Before I had what you might call a career, I worked for a company that pulled real estate documents from town halls and county property registration offices. It’s a pretty cool story about the company, but it’s not really my story. I only worked there.
Here’s a quick summary. A young unemployed mother from California is asked by a friend to go search for and pick up a document at a county deeds office for $50. She performed the quick and simple task, collected her money, and then half jokingly half serious asked how she could do more of the same.
She moved her family cross country, started a company, advertised her services, hit the road searching and pulling records, and eventually hired others to expand into new areas, growing it into a company with revenues in the millions. I worked for her and pulled real estate records from the two busiest locations the company serviced.
I made pretty good money working for this company, but it had expanded during a time when excessive mortgage refinancing was going on, so banks were hungry for this information. Once this refinancing boom died down, so did business, and the layoffs began. I was one of the last to get the boot, but I still saw opportunity.
I enjoyed this type of work and really wanted to continue doing it. Once you learned how to navigate the clunky software most of these offices used to catalog documents, it was pretty easy work. I also loved being able to pull an old book off the shelf to see what kind of documents were recorded back in the 18th and 19th centuries. You’d probably never see spoons or other common household items left in a will these days, but you did in the days of yore.
I assume the owner lost her will to run this company because I was told she was folding it up while it was still bringing in over 20k a month, but that meant there was still money to be made out there. I felt like I knew plenty, but not everything about the business so I purchased a rather expensive book (though they called it a course) at www.titlesearch.org to hopefully fill in the gaps.
It’s clear someone put a lot of time into the book, but it did nothing for me. What a bust. I don’t remember learning a thing from it. Perhaps I knew more than I was giving myself credit for, but even if I had known nothing before reading the book, I still felt that this book wouldn’t have helped me much.

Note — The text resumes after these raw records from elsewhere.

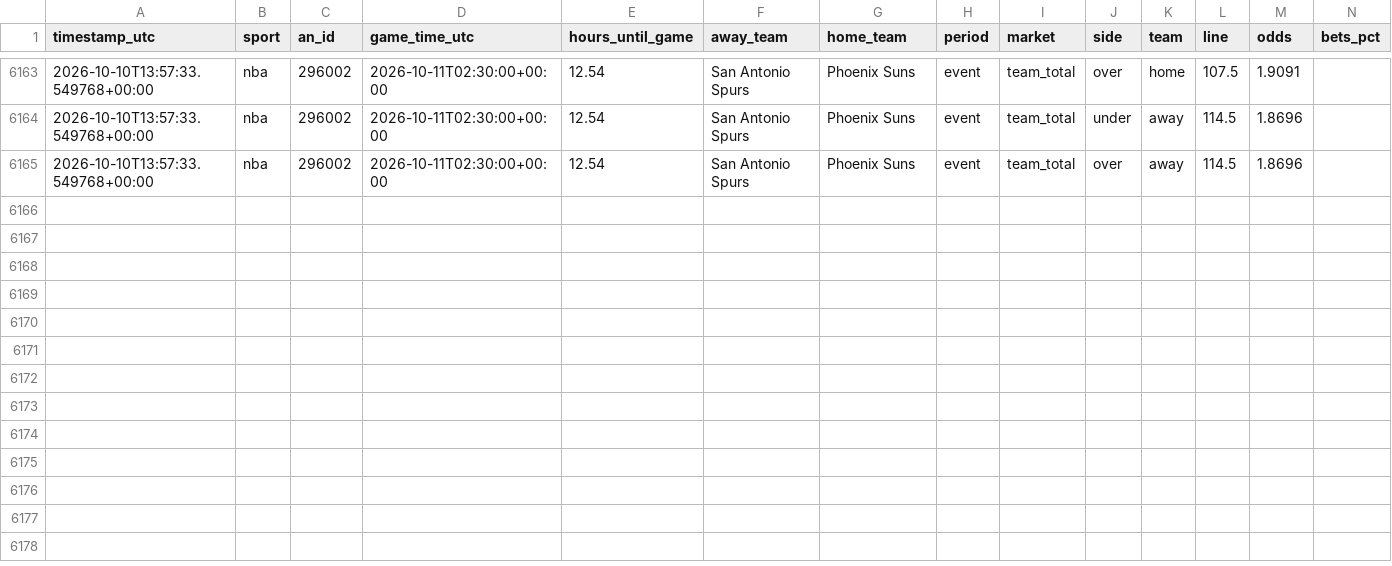
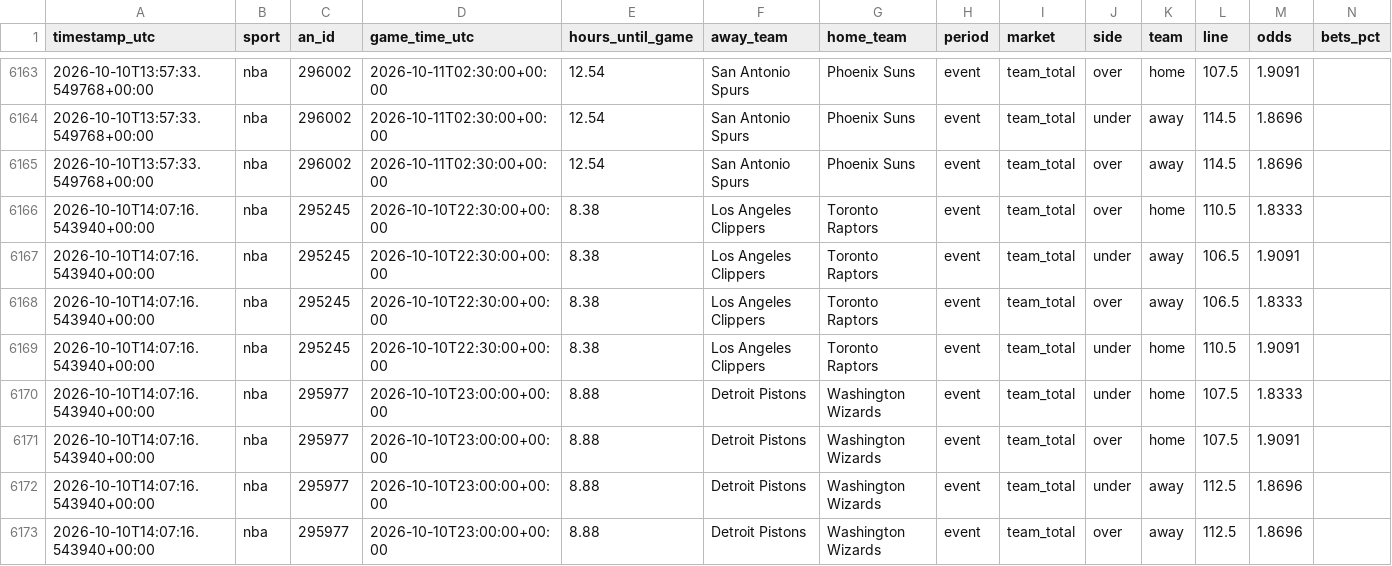
Before and after one commit to fallking123/money-flow-tracker, a CSV file: docs/data/nba/extra_odds_2026-10.csv, drawn as a sheet; only a part is shown, gaps mark what is left out; rows hold the shown columns only; the diff names each change by its address in the sheet, - before the commit and + after, or states it on an @@ line.

```diff
--- a/docs/data/nba/extra_odds_2026-10.csv
+++ b/docs/data/nba/extra_odds_2026-10.csv
+row 6166: 2026-10-10T14:07:16.543940+00:00 | nba | 295245 | 2026-10-10T22:30:00+00:00 | 8.38 | Los Angeles Clippers | Toronto Raptors | event | team_total | over | home | 110.5 | 1.8333
+row 6167: 2026-10-10T14:07:16.543940+00:00 | nba | 295245 | 2026-10-10T22:30:00+00:00 | 8.38 | Los Angeles Clippers | Toronto Raptors | event | team_total | under | away | 106.5 | 1.9091
+row 6168: 2026-10-10T14:07:16.543940+00:00 | nba | 295245 | 2026-10-10T22:30:00+00:00 | 8.38 | Los Angeles Clippers | Toronto Raptors | event | team_total | over | away | 106.5 | 1.8333
+row 6169: 2026-10-10T14:07:16.543940+00:00 | nba | 295245 | 2026-10-10T22:30:00+00:00 | 8.38 | Los Angeles Clippers | Toronto Raptors | event | team_total | under | home | 110.5 | 1.9091
+row 6170: 2026-10-10T14:07:16.543940+00:00 | nba | 295977 | 2026-10-10T23:00:00+00:00 | 8.88 | Detroit Pistons | Washington Wizards | event | team_total | under | home | 107.5 | 1.8333
+row 6171: 2026-10-10T14:07:16.543940+00:00 | nba | 295977 | 2026-10-10T23:00:00+00:00 | 8.88 | Detroit Pistons | Washington Wizards | event | team_total | over | home | 107.5 | 1.9091
+row 6172: 2026-10-10T14:07:16.543940+00:00 | nba | 295977 | 2026-10-10T23:00:00+00:00 | 8.88 | Detroit Pistons | Washington Wizards | event | team_total | under | away | 112.5 | 1.8696
+row 6173: 2026-10-10T14:07:16.543940+00:00 | nba | 295977 | 2026-10-10T23:00:00+00:00 | 8.88 | Detroit Pistons | Washington Wizards | event | team_total | over | away | 112.5 | 1.8696
```
Also changed, not shown: docs/data/mlb/model_picks.csv, docs/data/mlb/pinnacle_2026-10.csv, 12 other files.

None of the stuff is hard to learn, but I still feel like you need a live mentor for this business. Sure, you need to know grantors, grantees, deeds, assignments, and all sorts of other terms and documents and their function and relationship to one another, but you also need to know where the books are, how you request certain documents, how to use each locations computer system, who to see about missing books, etc. You can’t teach that kind of stuff from a book, especially when it’s constantly changing.
It turned out to be a blessing in disguise that the book didn’t propel me into working on my own. Shortly thereafter, a lot of these larger records offices started coming online, so customers could now pull their own documents from the comfort of their own offices.
The wave of refinancing was over and documents were coming online. This business was changing. You no longer needed an army of record abstractors scanning old mortgages from books on site. There will always be a need for on site research or to obtain certified copies, but there was less meat on the bone now that a large portion of the work can be done remotely by anyone.
I still think this is a pretty interesting line of work, but I’d pass on the book and try and get into a title search company. It might be a tough veil to crack though. I know the title insurance industry requirements for researching chain of titles varies quite a bit by state, but in the states where I worked, if you didn’t know somebody, the job was mostly delegated to law students or paralegals.